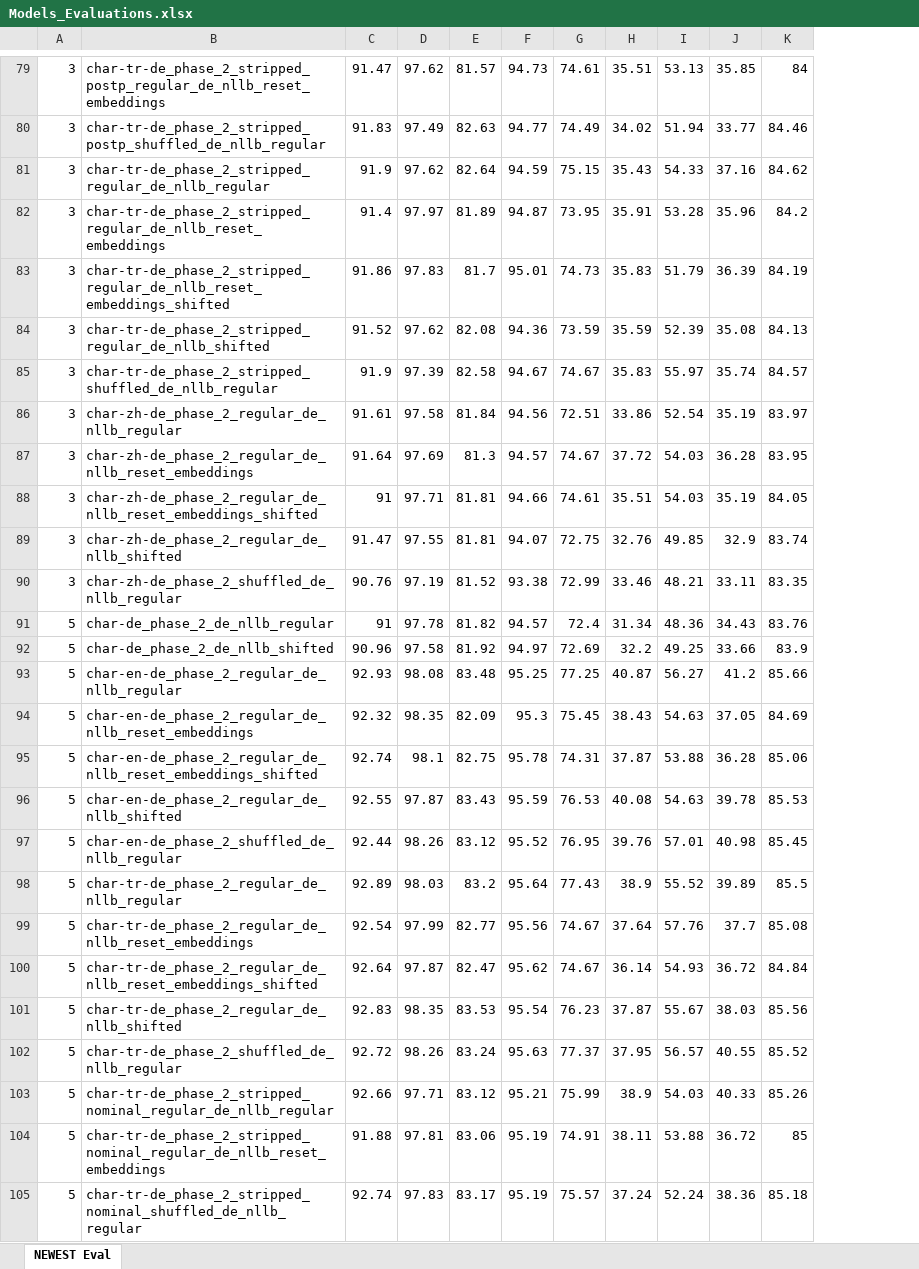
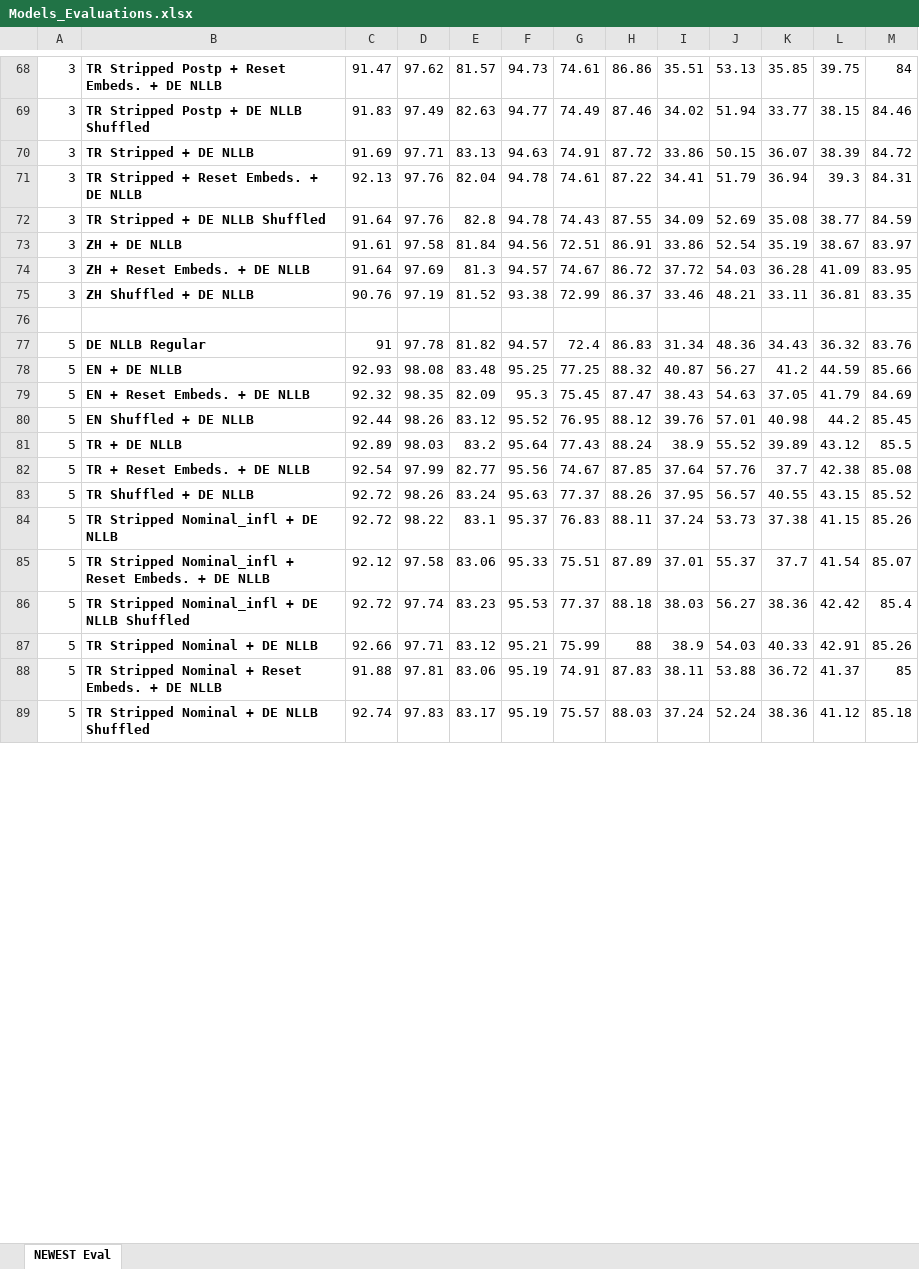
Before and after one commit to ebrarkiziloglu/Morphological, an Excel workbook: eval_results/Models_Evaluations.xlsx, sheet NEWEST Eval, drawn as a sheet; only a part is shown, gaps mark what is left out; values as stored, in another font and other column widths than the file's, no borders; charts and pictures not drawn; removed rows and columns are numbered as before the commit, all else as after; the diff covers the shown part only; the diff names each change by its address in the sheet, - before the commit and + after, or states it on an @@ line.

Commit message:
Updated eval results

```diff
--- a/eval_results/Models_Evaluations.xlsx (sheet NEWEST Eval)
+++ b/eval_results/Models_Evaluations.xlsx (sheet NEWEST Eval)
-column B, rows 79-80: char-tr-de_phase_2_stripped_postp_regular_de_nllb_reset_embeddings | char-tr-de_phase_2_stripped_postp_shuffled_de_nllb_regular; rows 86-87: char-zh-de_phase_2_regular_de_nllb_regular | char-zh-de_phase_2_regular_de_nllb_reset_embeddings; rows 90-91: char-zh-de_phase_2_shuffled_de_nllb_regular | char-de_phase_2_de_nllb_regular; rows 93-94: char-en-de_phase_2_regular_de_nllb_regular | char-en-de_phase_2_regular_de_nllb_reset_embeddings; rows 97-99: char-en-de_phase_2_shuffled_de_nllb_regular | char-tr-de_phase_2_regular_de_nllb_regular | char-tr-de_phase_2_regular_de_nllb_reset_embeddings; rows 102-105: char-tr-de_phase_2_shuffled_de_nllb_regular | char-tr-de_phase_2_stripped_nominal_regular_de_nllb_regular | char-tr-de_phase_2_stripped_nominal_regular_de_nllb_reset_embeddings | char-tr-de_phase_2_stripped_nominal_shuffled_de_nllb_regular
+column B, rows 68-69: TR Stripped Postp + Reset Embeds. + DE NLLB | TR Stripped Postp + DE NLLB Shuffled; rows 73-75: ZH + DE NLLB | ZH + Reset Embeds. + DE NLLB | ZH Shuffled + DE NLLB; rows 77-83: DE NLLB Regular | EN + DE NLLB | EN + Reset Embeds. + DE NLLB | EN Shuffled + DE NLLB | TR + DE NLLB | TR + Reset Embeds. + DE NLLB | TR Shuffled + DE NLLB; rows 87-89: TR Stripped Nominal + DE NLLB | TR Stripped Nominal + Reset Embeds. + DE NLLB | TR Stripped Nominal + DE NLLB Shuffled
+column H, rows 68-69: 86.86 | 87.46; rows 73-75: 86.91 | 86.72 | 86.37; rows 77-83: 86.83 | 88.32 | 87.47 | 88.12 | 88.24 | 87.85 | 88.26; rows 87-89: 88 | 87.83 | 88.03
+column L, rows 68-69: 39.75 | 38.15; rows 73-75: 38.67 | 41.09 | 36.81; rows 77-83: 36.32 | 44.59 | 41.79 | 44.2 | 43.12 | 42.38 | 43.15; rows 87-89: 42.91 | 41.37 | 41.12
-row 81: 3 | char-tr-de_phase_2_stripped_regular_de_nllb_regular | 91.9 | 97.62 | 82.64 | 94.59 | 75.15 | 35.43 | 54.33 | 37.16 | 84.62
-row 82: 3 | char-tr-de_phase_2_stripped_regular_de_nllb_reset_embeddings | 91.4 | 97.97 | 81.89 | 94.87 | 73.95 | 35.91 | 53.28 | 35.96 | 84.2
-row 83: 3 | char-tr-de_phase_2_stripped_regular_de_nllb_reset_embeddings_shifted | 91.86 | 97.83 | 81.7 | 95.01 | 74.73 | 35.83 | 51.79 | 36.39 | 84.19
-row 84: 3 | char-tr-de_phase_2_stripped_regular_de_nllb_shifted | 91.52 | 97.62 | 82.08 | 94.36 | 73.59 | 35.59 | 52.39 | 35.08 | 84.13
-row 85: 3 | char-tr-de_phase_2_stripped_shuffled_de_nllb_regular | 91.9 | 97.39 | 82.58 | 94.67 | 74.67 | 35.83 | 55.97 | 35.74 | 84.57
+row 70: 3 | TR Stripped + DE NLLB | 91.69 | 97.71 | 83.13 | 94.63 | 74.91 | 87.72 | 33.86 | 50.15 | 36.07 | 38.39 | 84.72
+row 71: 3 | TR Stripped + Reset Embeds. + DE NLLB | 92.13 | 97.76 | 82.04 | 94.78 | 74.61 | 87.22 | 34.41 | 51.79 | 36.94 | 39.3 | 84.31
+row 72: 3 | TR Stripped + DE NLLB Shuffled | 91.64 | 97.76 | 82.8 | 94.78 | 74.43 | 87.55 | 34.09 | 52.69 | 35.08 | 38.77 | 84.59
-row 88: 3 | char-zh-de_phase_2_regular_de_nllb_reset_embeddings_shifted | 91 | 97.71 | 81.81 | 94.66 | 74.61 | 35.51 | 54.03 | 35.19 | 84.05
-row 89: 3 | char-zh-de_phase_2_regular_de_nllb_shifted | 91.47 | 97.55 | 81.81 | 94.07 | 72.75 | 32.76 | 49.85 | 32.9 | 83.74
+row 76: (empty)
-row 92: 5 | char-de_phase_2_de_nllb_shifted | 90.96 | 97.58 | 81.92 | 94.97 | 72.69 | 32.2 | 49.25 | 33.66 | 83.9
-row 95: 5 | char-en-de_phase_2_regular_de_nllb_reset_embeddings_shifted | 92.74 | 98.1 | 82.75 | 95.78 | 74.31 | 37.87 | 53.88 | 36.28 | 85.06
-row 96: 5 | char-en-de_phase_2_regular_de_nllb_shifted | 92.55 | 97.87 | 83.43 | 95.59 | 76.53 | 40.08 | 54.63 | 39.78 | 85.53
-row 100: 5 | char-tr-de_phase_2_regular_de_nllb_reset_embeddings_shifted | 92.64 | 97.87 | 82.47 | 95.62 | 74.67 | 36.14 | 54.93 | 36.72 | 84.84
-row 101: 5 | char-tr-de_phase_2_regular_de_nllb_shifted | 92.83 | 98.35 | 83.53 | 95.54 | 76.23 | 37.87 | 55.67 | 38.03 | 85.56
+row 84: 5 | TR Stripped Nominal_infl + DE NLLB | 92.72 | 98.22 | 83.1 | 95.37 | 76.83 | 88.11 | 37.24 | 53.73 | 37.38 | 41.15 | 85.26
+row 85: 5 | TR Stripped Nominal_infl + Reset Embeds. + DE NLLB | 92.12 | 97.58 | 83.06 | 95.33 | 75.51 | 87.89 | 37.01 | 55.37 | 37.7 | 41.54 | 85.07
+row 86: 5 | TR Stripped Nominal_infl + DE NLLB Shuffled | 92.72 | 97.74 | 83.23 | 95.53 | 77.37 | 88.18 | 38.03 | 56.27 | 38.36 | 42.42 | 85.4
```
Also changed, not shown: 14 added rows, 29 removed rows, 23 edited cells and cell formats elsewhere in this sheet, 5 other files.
= = = = = = =
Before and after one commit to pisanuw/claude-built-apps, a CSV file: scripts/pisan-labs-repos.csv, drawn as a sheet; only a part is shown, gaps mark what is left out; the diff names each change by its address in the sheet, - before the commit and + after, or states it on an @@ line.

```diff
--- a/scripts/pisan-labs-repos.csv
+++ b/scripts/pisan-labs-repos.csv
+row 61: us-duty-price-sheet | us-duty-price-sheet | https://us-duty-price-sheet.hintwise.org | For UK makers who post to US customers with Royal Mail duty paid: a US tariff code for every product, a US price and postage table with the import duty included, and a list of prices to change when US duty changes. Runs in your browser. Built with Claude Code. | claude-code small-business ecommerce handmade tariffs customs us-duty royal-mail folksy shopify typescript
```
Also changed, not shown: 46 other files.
= = = = = = =
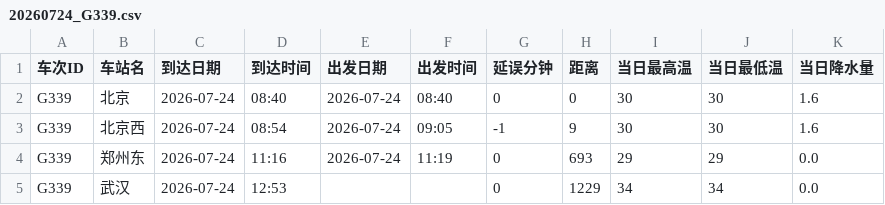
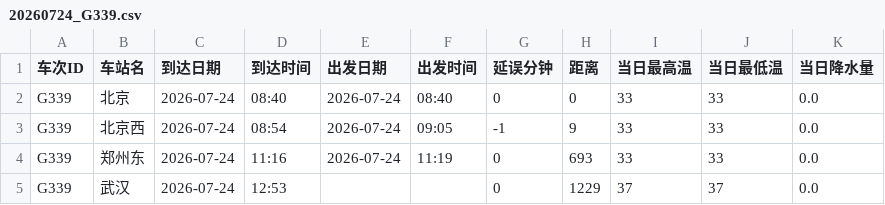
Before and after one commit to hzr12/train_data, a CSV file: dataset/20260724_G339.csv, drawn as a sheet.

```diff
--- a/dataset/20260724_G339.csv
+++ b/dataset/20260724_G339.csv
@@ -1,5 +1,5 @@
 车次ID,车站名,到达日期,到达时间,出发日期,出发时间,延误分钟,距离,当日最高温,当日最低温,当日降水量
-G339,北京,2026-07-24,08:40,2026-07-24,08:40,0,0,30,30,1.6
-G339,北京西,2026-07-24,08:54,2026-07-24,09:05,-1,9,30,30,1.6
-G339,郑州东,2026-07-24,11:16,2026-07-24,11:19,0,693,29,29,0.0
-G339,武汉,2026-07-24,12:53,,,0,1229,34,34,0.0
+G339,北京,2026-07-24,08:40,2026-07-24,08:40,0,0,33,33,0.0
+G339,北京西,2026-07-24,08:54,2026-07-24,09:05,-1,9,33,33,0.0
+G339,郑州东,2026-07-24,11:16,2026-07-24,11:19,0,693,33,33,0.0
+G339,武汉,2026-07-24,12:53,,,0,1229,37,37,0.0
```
= = = = = = =
Task description -
In the records above, find each line with the word "drawn" and copy it out.

Output of the task -
Before and after one commit to ebrarkiziloglu/Morphological, an Excel workbook: eval_results/Models_Evaluations.xlsx, sheet NEWEST Eval, drawn as a sheet; only a part is shown, gaps mark what is left out; values as stored, in another font and other column widths than the file's, no borders; charts and pictures not drawn; removed rows and columns are numbered as before the commit, all else as after; the diff covers the shown part only; the diff names each change by its address in the sheet, - before the commit and + after, or states it on an @@ line.
Before and after one commit to pisanuw/claude-built-apps, a CSV file: scripts/pisan-labs-repos.csv, drawn as a sheet; only a part is shown, gaps mark what is left out; the diff names each change by its address in the sheet, - before the commit and + after, or states it on an @@ line.
Before and after one commit to hzr12/train_data, a CSV file: dataset/20260724_G339.csv, drawn as a sheet.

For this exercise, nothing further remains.